I know not everyone is lucky enough to have a sibling, let alone one they feel tightly bonded to. That’s why I am eternally grateful for the relationship I have with my own sister. She’s my baby sister, almost six years younger than me (and in many ways she was my first “baby,” and always will be). There was a lot of turmoil in our childhood growing up, but I think that’s part of the reason we are so close.
Even though we live across the country from one another and don’t have the time to talk nearly as much as we wish we could, whenever we do talk, we only need to say a few words to know exactly what the other is thinking and feeling. And we’d literally do anything for each other.
That why I was so moved by a story I saw the other day, scrolling through Facebook on my phone. It was the story of two sisters, one of whom was facing recurrent miscarriages and infertility, and the beautiful and selfless way the other stepped in to help her.
Melissa Kayser, a 33-year-old from Omaha, Nebraska, had been trying for three years to have a baby. According to Inside Edition, after nine miscarriages, countless infertility treatments, and IVF, Kayser’s doctors suggested that the best route might be to have a surrogate carry her baby for her, using Kayser’s embryos.
And while Kayser desperately wanted to have a baby, the idea of a surrogate made her understandably uncomfortable.
“I was devastated because you think as women we are literally born to do one thing and that’s to reproduce and when you can’t do that one thing you feel like a failure,” Kayser shared with Inside Edition, “I didn’t know if I could emotionally handle another woman being able to carry my child.”
But all that changed when Kayser’s older sister, Lisa Auten, 35, offered to be her surrogate.
As Auten told Inside Edition, she couldn’t stand the fact that her sister was suffering from recurrent losses. “She hurt so badly and she just wanted a child so bad,” Auten shared. “If I could help give her a family, then I was going to do it.”
This amazing offer of sisterly love was life-changing for Kayser, and more than she could have ever dreamed of or asked for. “It was like a huge weight was lifted off my shoulders,” Kayser tells Babble. “I finally had hope again.”

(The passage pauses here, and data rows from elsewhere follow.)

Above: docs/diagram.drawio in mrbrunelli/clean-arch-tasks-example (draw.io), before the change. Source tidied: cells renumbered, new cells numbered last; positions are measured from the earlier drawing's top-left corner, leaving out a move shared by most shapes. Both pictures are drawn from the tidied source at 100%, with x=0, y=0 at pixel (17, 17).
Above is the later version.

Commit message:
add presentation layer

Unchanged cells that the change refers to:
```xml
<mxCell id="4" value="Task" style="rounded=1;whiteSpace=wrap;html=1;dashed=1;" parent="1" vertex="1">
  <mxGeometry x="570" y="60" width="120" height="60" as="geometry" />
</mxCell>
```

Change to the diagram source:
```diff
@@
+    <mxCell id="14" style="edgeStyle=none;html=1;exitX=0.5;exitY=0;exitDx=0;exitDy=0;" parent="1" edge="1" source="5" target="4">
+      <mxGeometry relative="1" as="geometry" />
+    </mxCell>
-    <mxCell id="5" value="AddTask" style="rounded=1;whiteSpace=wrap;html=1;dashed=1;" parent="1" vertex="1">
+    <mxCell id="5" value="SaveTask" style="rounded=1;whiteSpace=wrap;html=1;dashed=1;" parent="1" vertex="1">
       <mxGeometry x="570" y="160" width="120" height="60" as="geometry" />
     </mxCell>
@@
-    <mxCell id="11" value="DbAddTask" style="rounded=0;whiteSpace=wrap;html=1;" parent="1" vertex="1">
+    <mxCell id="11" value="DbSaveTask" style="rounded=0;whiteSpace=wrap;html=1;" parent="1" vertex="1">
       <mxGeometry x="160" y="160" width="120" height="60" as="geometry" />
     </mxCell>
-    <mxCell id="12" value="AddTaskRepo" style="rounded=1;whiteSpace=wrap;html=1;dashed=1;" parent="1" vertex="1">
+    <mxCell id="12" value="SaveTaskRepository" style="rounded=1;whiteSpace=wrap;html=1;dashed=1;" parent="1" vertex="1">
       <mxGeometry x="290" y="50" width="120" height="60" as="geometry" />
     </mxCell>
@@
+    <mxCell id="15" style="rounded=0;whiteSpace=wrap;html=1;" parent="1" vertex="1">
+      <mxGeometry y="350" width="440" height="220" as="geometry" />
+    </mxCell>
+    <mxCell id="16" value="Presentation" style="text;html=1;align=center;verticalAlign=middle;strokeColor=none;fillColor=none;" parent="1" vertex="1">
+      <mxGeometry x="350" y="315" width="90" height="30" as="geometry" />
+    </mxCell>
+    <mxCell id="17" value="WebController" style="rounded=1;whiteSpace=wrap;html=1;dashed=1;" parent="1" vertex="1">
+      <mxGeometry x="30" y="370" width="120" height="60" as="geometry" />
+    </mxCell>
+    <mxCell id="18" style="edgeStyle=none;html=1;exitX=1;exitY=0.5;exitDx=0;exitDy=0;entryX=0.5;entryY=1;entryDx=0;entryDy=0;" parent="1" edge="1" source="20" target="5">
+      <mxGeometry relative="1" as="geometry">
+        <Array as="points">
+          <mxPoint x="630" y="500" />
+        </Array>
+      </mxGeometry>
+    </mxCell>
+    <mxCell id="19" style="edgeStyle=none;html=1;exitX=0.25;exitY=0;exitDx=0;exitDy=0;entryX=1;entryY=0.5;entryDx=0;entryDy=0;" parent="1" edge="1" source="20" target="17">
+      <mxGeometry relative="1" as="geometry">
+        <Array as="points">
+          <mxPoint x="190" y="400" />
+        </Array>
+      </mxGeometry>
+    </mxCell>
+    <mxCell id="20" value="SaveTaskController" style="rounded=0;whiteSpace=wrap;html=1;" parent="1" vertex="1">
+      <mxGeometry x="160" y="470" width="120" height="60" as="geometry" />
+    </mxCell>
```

Doctors recommended implanting two embryos into Auten, but didn’t expect both of them to take because one was of poorer quality. Much to everyone’s surprise, both embryos did take — and after an easy and uneventful pregnancy, Auten gave birth to Kayser’s twin daughters in April.
The babies, Tierney and Ashlynn, are currently 6 weeks old (and absolutely adorable!). Kayser told Inside Edition that she was able to feel bonded with her daughters throughout the pregnancy, accompanying her sister to the ultrasounds, and taking every opportunity to feel her little sweethearts move around and kick.

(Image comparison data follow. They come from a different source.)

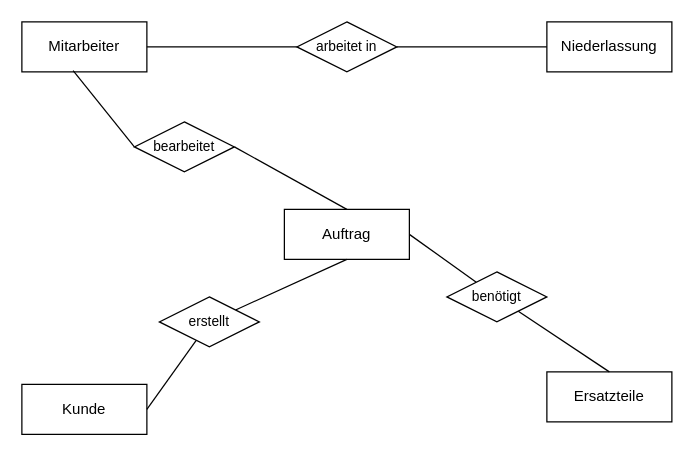
clemens29/Datenbanksysteme-I keeps this draw.io diagram as Unbenanntes Diagramm.drawio. Above is the earlier version. Source tidied: cells renumbered, new cells numbered last; positions are measured from the earlier drawing's top-left corner, leaving out a move shared by most shapes. Both pictures are drawn from the tidied source at 125%, with x=0, y=0 at pixel (21, 21).
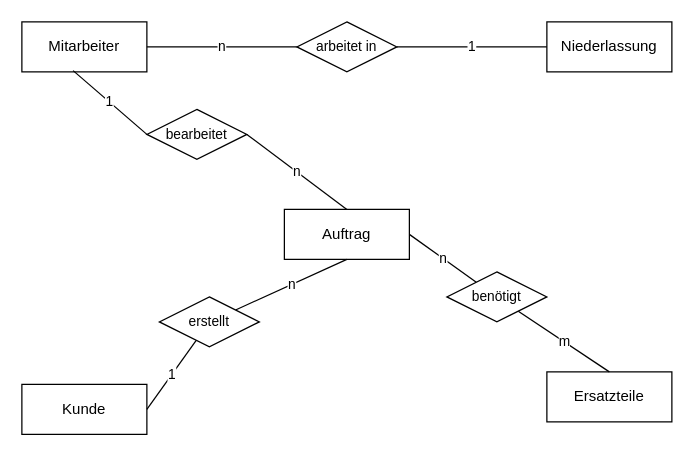
The same diagram, later.

What changed in the source:
```diff
@@
 <mxGraphModel>
   <root>
     <mxCell id="0" />
     <mxCell id="1" parent="0" />
     <mxCell id="2" value="Kunde" style="whiteSpace=wrap;html=1;align=center;" parent="1" vertex="1">
       <mxGeometry y="290" width="100" height="40" as="geometry" />
     </mxCell>
     <mxCell id="3" value="Mitarbeiter" style="whiteSpace=wrap;html=1;align=center;" parent="1" vertex="1">
       <mxGeometry width="100" height="40" as="geometry" />
     </mxCell>
-    <mxCell id="4" style="edgeStyle=none;shape=connector;rounded=0;jettySize=auto;html=1;exitX=0.5;exitY=0;exitDx=0;exitDy=0;entryX=1;entryY=0.5;entryDx=0;entryDy=0;labelBackgroundColor=default;strokeColor=default;fontFamily=Helvetica;fontSize=11;fontColor=default;endArrow=none;endFill=0;" parent="1" edge="1" source="5" target="9">
+    <mxCell id="4" value="n" style="edgeStyle=none;shape=connector;rounded=0;jettySize=auto;html=1;exitX=0.5;exitY=0;exitDx=0;exitDy=0;entryX=1;entryY=0.5;entryDx=0;entryDy=0;labelBackgroundColor=default;strokeColor=default;fontFamily=Helvetica;fontSize=11;fontColor=default;endArrow=none;endFill=0;" parent="1" edge="1" source="5" target="9">
       <mxGeometry relative="1" as="geometry" />
     </mxCell>
     <mxCell id="5" value="Auftrag" style="whiteSpace=wrap;html=1;align=center;" parent="1" vertex="1">
       <mxGeometry x="210" y="150" width="100" height="40" as="geometry" />
     </mxCell>
     <mxCell id="6" value="Ersatzteile" style="whiteSpace=wrap;html=1;align=center;" parent="1" vertex="1">
       <mxGeometry x="420" y="280" width="100" height="40" as="geometry" />
     </mxCell>
     <mxCell id="7" value="Niederlassung" style="whiteSpace=wrap;html=1;align=center;" parent="1" vertex="1">
       <mxGeometry x="420" width="100" height="40" as="geometry" />
     </mxCell>
-    <mxCell id="8" style="edgeStyle=none;shape=connector;rounded=0;jettySize=auto;html=1;exitX=0;exitY=0.5;exitDx=0;exitDy=0;entryX=0.41;entryY=0.975;entryDx=0;entryDy=0;entryPerimeter=0;labelBackgroundColor=default;strokeColor=default;fontFamily=Helvetica;fontSize=11;fontColor=default;endArrow=none;endFill=0;" parent="1" edge="1" source="9" target="3">
+    <mxCell id="8" value="1" style="edgeStyle=none;shape=connector;rounded=0;jettySize=auto;html=1;exitX=0;exitY=0.5;exitDx=0;exitDy=0;entryX=0.41;entryY=0.975;entryDx=0;entryDy=0;entryPerimeter=0;labelBackgroundColor=default;strokeColor=default;fontFamily=Helvetica;fontSize=11;fontColor=default;endArrow=none;endFill=0;" parent="1" edge="1" source="9" target="3">
       <mxGeometry relative="1" as="geometry" />
     </mxCell>
     <mxCell id="9" value="bearbeitet" style="shape=rhombus;perimeter=rhombusPerimeter;whiteSpace=wrap;html=1;align=center;fontFamily=Helvetica;fontSize=11;fontColor=default;" parent="1" vertex="1">
-      <mxGeometry x="90" y="80" width="80" height="40" as="geometry" />
+      <mxGeometry x="100" y="70" width="80" height="40" as="geometry" />
     </mxCell>
-    <mxCell id="10" style="edgeStyle=none;shape=connector;rounded=0;jettySize=auto;html=1;entryX=0.5;entryY=1;entryDx=0;entryDy=0;labelBackgroundColor=default;strokeColor=default;fontFamily=Helvetica;fontSize=11;fontColor=default;endArrow=none;endFill=0;" parent="1" edge="1" source="12" target="5">
+    <mxCell id="10" value="n" style="edgeStyle=none;shape=connector;rounded=0;jettySize=auto;html=1;entryX=0.5;entryY=1;entryDx=0;entryDy=0;labelBackgroundColor=default;strokeColor=default;fontFamily=Helvetica;fontSize=11;fontColor=default;endArrow=none;endFill=0;" parent="1" edge="1" source="12" target="5">
       <mxGeometry relative="1" as="geometry" />
     </mxCell>
-    <mxCell id="11" style="edgeStyle=none;shape=connector;rounded=0;jettySize=auto;html=1;entryX=1;entryY=0.5;entryDx=0;entryDy=0;labelBackgroundColor=default;strokeColor=default;fontFamily=Helvetica;fontSize=11;fontColor=default;endArrow=none;endFill=0;" parent="1" edge="1" source="12" target="2">
+    <mxCell id="11" value="1" style="edgeStyle=none;shape=connector;rounded=0;jettySize=auto;html=1;entryX=1;entryY=0.5;entryDx=0;entryDy=0;labelBackgroundColor=default;strokeColor=default;fontFamily=Helvetica;fontSize=11;fontColor=default;endArrow=none;endFill=0;" parent="1" edge="1" source="12" target="2">
       <mxGeometry relative="1" as="geometry" />
     </mxCell>
     <mxCell id="12" value="erstellt" style="shape=rhombus;perimeter=rhombusPerimeter;whiteSpace=wrap;html=1;align=center;fontFamily=Helvetica;fontSize=11;fontColor=default;" parent="1" vertex="1">
       <mxGeometry x="110" y="220" width="80" height="40" as="geometry" />
     </mxCell>
-    <mxCell id="13" style="edgeStyle=none;shape=connector;rounded=0;jettySize=auto;html=1;entryX=0.5;entryY=0;entryDx=0;entryDy=0;labelBackgroundColor=default;strokeColor=default;fontFamily=Helvetica;fontSize=11;fontColor=default;endArrow=none;endFill=0;" parent="1" edge="1" source="15" target="6">
+    <mxCell id="13" value="m" style="edgeStyle=none;shape=connector;rounded=0;jettySize=auto;html=1;entryX=0.5;entryY=0;entryDx=0;entryDy=0;labelBackgroundColor=default;strokeColor=default;fontFamily=Helvetica;fontSize=11;fontColor=default;endArrow=none;endFill=0;" parent="1" edge="1" source="15" target="6">
       <mxGeometry relative="1" as="geometry" />
     </mxCell>
-    <mxCell id="14" style="edgeStyle=none;shape=connector;rounded=0;jettySize=auto;html=1;entryX=1;entryY=0.5;entryDx=0;entryDy=0;labelBackgroundColor=default;strokeColor=default;fontFamily=Helvetica;fontSize=11;fontColor=default;endArrow=none;endFill=0;" parent="1" edge="1" source="15" target="5">
+    <mxCell id="14" value="n" style="edgeStyle=none;shape=connector;rounded=0;jettySize=auto;html=1;entryX=1;entryY=0.5;entryDx=0;entryDy=0;labelBackgroundColor=default;strokeColor=default;fontFamily=Helvetica;fontSize=11;fontColor=default;endArrow=none;endFill=0;" parent="1" edge="1" source="15" target="5">
       <mxGeometry relative="1" as="geometry" />
     </mxCell>
     <mxCell id="15" value="benötigt" style="shape=rhombus;perimeter=rhombusPerimeter;whiteSpace=wrap;html=1;align=center;fontFamily=Helvetica;fontSize=11;fontColor=default;" parent="1" vertex="1">
       <mxGeometry x="340" y="200" width="80" height="40" as="geometry" />
     </mxCell>
-    <mxCell id="16" style="edgeStyle=none;shape=connector;rounded=0;jettySize=auto;html=1;entryX=0;entryY=0.5;entryDx=0;entryDy=0;labelBackgroundColor=default;strokeColor=default;fontFamily=Helvetica;fontSize=11;fontColor=default;endArrow=none;endFill=0;" parent="1" edge="1" source="18" target="7">
+    <mxCell id="16" value="1" style="edgeStyle=none;shape=connector;rounded=0;jettySize=auto;html=1;entryX=0;entryY=0.5;entryDx=0;entryDy=0;labelBackgroundColor=default;strokeColor=default;fontFamily=Helvetica;fontSize=11;fontColor=default;endArrow=none;endFill=0;" parent="1" edge="1" source="18" target="7">
       <mxGeometry relative="1" as="geometry" />
     </mxCell>
-    <mxCell id="17" style="edgeStyle=none;shape=connector;rounded=0;jettySize=auto;html=1;entryX=1;entryY=0.5;entryDx=0;entryDy=0;labelBackgroundColor=default;strokeColor=default;fontFamily=Helvetica;fontSize=11;fontColor=default;endArrow=none;endFill=0;" parent="1" edge="1" source="18" target="3">
+    <mxCell id="17" value="n" style="edgeStyle=none;shape=connector;rounded=0;jettySize=auto;html=1;entryX=1;entryY=0.5;entryDx=0;entryDy=0;labelBackgroundColor=default;strokeColor=default;fontFamily=Helvetica;fontSize=11;fontColor=default;endArrow=none;endFill=0;" parent="1" edge="1" source="18" target="3">
       <mxGeometry relative="1" as="geometry" />
     </mxCell>
     <mxCell id="18" value="arbeitet in" style="shape=rhombus;perimeter=rhombusPerimeter;whiteSpace=wrap;html=1;align=center;fontFamily=Helvetica;fontSize=11;fontColor=default;" parent="1" vertex="1">
       <mxGeometry x="220" width="80" height="40" as="geometry" />
     </mxCell>
   </root>
 </mxGraphModel>
```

Although the babies are biologically Kayser’s, there is some red tape going on in terms of making everything official. Auten was automatically listed on the birth certificate when the girls were born, and they are still in the process of filing adoption papers. They expect Kayser to officially adopt the babies when they are 6 months old.
Although Auten told Inside Edition that she doesn’t plan on having babies of her own, she will be a highly appreciated aunt, for sure. Kayser shares with Babble that she has already started a scrapbook for the girls, to chronicle their unique birth journey.
“We want our girls to know that their aunt did such an amazing thing for us,” says Kayser. “We want them to know that Mommy’s belly was broken so Aunt Lisa used her belly to carry them.”
How incredibly sweet is that? (Excuse me while I wipe a big fat tear out of my eye.)
As for any mamas out there who are struggling with infertility, Kayser wants them to take her unconventional story to heart, and to keep up the faith. “Please know that you are never alone,” she tells Babble, “And as hard as this journey can be, never give up hope.”